Start Year 2020
 
Description University of Glasgow based new partnerships (HORN and OOTHZ projects) 
Organisation University of Glasgow
Department Mental Health and Wellbeing Glasgow
Country United Kingdom 
Sector Academic/University 
PI Contribution Through the collective work of the impact ambassadors team, the research team allowed these two GCRF funded initiatives to build impact portfolio, and to gain a better understanding of research impact and its meanings across the geographies and contexts they work within.
Collaborator Contribution The HORN project involved some of their members as research advisors (Prof Joshua Onono, University of Nairobi & Prof Eric Fevre, Institute of Infection and Global Health, UK/Ethiopia) and connected the team with the Project Manager Miss Parmilia Yeshitella who became part of the impact ambassadors team. The OOTHZ project also involved one of their members as research advisor (Dr Blandina Mmbaga, Kilimanjaro Clinical Research Institute, Tanzania). Dr Jennika Virhia, post-doctoral researcher for the project also became part of the impact ambassadors team.
Impact Critical Resource for Understanding Impact (https://sustainablefuturesglobal.org/resources/) Webinar - Research Impact: Making sense of the concept across different contexts (https://www.youtube.com/watch?v=eGHmdb4bTqU) Multidisciplinary collaboration: One Heath, Education, Geography
Start Year 2020
 
Description Public Webinar on Research Impact 
Form Of Engagement Activity A talk or presentation
Part Of Official Scheme? No
Geographic Reach International
Primary Audience Study participants or study members
Results and Impact On April 22nd 2021, the team of Impact Ambassadors of the research project hosted a Webinar session during the 4th Annual Symposium of the Sustainable Futures Global Network which was an hybrid event.

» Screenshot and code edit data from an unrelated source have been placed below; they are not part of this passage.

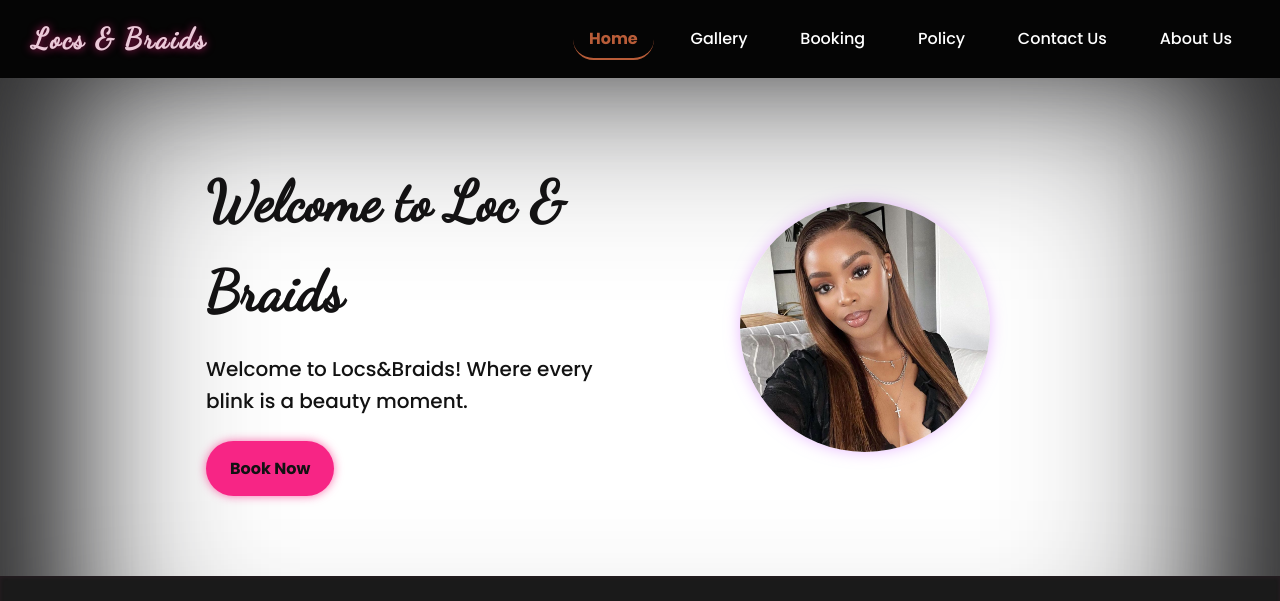
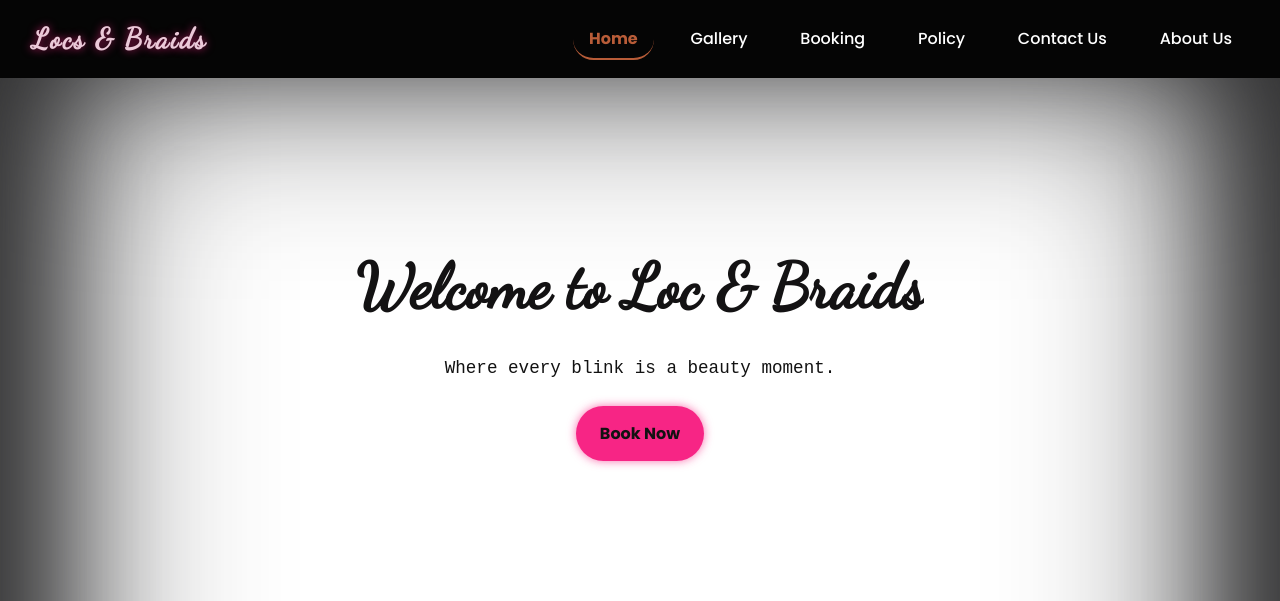
Before and after one commit to PStoppa7/locs-braids, a website: page public/index.html in a window 1280 px wide. Shown: the top 601 px of the page. Drawn offline with Linux system fonts and the light colour scheme.

Commit message:
changed font size and style

```diff
--- a/public/index.html
+++ b/public/index.html
@@ -99,13 +99,13 @@
   <section class="hero">
     <div class="container hero-content">
       <div class="hero-text">
-        <h1 class="cursive">Welcome to Loc & Braids</h1>
-        <p style="color: #121212;">Welcome to Locs&Braids! Where every blink is a beauty moment.</p>
+        <h1 class="hero-title cursive">Welcome to Loc & Braids</h1>
+        <p style="color: #121212; font-family: 'Courier New', monospace;">Where every blink is a beauty moment.</p>
         <!-- Only the BOOK NOW button link changes! -->
 <a href="booking.html#bookingSection" class="btn">Book Now</a>
       </div>
       <div class="hero-image">
-        <img src="frontal13.jpg" alt="  beautiful braids and locks hairstyle" />
+
       </div>
     </div>
   </section>
--- a/public/style.css
+++ b/public/style.css
@@ -167,24 +167,36 @@ body {
 .hero .container.hero-content {
   display: flex;
   align-items: center;
-  justify-content: space-between;
+  justify-content: center;
   gap: 2rem;
   padding: 2rem 1rem;
   flex-wrap: wrap;
+  min-height: 80vh;
 }
 
 .hero-text {
   flex: 1 1 300px;
   color: #f0c0ff;
+  text-align: center;
+  display: flex;
+  flex-direction: column;
+  align-items: center;
+  justify-content: center;
 }
 
-.hero-text h1 {
-  font-size: 3.5rem;
+.hero-text h1.hero-title {
+  font-family: 'Dancing Script', cursive;
+  font-size: 3.9em;
   margin-bottom: 1rem;
+  text-align: center;
+  max-width: 90%;
+  white-space: nowrap;
+  overflow: hidden;
+  text-overflow: ellipsis;
 }
 
 .hero-text p {
-  font-size: 1.25rem;
+  font-size: 1.1rem;
   margin-bottom: 1.5rem;
   max-width: 500px;
 }
@@ -252,7 +264,7 @@ body {
 }
 
 h1, h2 {
-  font-family: 'Dancing Script', cursive;
+  font-family: 'Poppins', sans-serif;
   font-weight: 700;
   color: #131213;
   font-size: 3.5rem;
```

Details of the Webinar:
Research Impact is a crucial component of any international development related project - but what does this buzzword mean in different contexts, scales and geographies? What are the boundaries of research impact? What counts as impact and for whom?
Within the Participatory Futures project team, an impact ambassadors team has been created to explore these questions and reflect on the five GCRF funded projects. In a panel discussion, they shared their perspectives on, and experience of research impact and its multiple meanings across contexts.

Chair: Prof Nicol Keith, Director of Research Impact, Institute of Cancer Sciences, University of Glasgow
Co-Chair: Dr Mia Perry, Senior Lecturer, School of Education, University of Glasgow & SFA Co-Director

Panellists:
- Parmilia Yeshitella, International Livestock Research Institute, Ethiopia
- Joseph Watuleke, Makerere University, Uganda
- Dr Raihana Ferdous, School of Education, University of Glasgow, UK
- Dr Zoe Strachan, School of Critical Studies, University of Glasgow, UK
- Dr Jennika Virhia, Institute of Health and Wellbeing, University of Glasgow, UK

51 attendees from various sectors (academia, third sector, policymakers). The audience, by the questions and comments raised during the event, encouraged the team to co-write the Critical Resource for Understanding Impact. Attendees also reported to have expanded their vision and understanding of research impact, thanks to this comprehensive discussion.
Year(s) Of Engagement Activity 2021
URL https://www.youtube.com/watch?v=eGHmdb4bTqU